(Extracted records)
▬▬▬▬▬▬▬▬▬▬
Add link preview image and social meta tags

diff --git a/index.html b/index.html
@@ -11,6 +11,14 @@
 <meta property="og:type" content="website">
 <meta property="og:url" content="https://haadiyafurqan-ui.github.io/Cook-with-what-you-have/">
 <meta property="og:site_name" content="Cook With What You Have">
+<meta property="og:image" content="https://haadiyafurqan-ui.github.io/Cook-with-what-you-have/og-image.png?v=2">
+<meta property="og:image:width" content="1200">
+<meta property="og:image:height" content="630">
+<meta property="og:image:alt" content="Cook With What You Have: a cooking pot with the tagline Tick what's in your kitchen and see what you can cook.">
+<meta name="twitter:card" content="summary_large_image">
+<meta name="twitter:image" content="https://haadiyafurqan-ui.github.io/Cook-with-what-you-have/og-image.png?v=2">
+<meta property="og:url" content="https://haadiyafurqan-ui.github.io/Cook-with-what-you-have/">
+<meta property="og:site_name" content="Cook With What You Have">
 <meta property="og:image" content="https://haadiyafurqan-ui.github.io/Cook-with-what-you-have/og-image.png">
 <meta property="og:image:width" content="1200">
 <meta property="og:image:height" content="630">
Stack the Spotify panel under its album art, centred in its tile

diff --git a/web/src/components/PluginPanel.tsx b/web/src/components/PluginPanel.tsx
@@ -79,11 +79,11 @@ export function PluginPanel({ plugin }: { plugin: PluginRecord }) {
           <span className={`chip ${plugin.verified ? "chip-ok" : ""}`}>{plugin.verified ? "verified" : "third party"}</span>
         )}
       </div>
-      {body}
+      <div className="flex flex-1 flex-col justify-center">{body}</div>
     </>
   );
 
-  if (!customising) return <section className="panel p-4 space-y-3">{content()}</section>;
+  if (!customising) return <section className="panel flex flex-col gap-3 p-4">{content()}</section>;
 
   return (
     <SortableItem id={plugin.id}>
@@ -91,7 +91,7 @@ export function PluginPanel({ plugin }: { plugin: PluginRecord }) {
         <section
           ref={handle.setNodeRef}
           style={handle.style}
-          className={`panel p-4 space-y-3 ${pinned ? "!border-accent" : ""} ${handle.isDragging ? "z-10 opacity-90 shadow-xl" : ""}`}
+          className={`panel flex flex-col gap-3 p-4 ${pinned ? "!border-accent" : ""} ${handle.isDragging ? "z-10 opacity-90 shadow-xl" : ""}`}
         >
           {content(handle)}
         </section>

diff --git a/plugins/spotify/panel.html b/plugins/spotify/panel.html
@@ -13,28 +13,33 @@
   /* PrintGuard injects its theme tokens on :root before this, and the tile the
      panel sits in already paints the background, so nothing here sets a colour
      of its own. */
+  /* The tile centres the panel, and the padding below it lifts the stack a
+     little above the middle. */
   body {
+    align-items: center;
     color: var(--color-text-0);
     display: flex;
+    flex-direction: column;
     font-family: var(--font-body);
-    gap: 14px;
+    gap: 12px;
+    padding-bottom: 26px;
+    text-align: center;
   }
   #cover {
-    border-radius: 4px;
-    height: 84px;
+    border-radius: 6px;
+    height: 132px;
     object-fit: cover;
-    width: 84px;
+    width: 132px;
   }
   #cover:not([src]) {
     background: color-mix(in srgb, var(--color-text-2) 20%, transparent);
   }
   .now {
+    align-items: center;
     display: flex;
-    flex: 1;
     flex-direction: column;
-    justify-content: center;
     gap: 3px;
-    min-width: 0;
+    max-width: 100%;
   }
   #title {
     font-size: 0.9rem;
▬▬▬▬▬▬▬▬▬▬
◆ AIM OF THE TASK
Once a line of the records is found to contain "Cook", copy it out.

◆ RESULT OF THIS EXERCISE
 <meta property="og:url" content="https://haadiyafurqan-ui.github.io/Cook-with-what-you-have/">
 <meta property="og:site_name" content="Cook With What You Have">
+<meta property="og:image" content="https://haadiyafurqan-ui.github.io/Cook-with-what-you-have/og-image.png?v=2">
+<meta property="og:image:alt" content="Cook With What You Have: a cooking pot with the tagline Tick what's in your kitchen and see what you can cook.">
+<meta name="twitter:image" content="https://haadiyafurqan-ui.github.io/Cook-with-what-you-have/og-image.png?v=2">
+<meta property="og:url" content="https://haadiyafurqan-ui.github.io/Cook-with-what-you-have/">
+<meta property="og:site_name" content="Cook With What You Have">
 <meta property="og:image" content="https://haadiyafurqan-ui.github.io/Cook-with-what-you-have/og-image.png">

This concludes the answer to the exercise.